This is the first example of a gem-set jade tankard to be acquired by a British public collection.
Ottoman tankard by Unknown Artist, late 16th century
© V&A Images
- Jade, emeralds, rubies & gold
- Height: 19.7 cm
- Art Fund grant:
- £219,693 ( Total: £477,595; Tax remission)
- Acquired in:
- Private vendor
It was an important type of courtly object and made when the wealth and power of the Ottoman court was at its height. In the 19th century a further set of gem-set gold mounts in an Ottoman Rococo style were applied around the foot and the rim of the lid, and the curved gold handle was added. A tankard was commonly made from wood or leather.
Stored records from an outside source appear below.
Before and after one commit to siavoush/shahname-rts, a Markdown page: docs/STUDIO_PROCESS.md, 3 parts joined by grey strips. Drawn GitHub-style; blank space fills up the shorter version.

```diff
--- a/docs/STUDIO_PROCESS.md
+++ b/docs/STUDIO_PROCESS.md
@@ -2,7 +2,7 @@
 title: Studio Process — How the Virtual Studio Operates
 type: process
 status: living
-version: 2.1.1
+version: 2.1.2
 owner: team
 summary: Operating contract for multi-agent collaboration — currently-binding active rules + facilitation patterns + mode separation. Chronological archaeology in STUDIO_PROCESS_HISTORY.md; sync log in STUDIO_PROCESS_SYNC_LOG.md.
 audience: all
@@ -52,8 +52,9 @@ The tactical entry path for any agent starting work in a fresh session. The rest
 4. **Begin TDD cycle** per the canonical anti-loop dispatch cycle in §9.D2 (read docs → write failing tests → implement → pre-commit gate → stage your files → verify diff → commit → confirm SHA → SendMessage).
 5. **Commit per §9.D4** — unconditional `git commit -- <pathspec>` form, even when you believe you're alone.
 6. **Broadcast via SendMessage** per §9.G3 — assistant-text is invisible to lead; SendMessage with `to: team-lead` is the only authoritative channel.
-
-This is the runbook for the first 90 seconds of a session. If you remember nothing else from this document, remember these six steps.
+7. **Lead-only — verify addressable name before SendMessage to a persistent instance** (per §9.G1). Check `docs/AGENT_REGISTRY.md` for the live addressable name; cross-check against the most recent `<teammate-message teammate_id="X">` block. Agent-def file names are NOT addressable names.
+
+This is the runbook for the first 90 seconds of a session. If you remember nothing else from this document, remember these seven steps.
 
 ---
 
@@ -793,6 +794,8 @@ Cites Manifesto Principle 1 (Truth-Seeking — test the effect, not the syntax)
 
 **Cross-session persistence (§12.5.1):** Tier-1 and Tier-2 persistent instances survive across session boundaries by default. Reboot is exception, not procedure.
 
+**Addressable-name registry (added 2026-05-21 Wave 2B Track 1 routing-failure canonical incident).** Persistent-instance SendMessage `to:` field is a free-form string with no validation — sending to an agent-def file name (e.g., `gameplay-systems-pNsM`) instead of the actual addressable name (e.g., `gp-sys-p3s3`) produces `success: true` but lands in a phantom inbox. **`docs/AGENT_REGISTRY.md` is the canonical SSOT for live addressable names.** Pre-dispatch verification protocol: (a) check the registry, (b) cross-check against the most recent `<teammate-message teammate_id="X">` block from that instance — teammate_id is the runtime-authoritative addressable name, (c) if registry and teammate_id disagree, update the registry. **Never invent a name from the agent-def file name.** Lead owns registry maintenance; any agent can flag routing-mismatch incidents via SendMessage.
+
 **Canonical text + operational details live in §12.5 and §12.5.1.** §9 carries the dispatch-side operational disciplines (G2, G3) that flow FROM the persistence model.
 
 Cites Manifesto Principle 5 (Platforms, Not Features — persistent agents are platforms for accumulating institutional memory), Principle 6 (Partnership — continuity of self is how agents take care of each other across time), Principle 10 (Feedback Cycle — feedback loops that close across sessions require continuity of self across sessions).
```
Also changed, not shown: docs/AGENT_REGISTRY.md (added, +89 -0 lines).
Therefore to make a tankard in jade, an exotic material that had to be imported from Central Asia at great cost, showed the growing confidence of the Ottomon rulers in exploiting Ottoman popular culture for artistic ideas. This work was acquired with assistance from the Wolfson Foundation.
HRH Princess Marina of Greece and Denmark; by descent.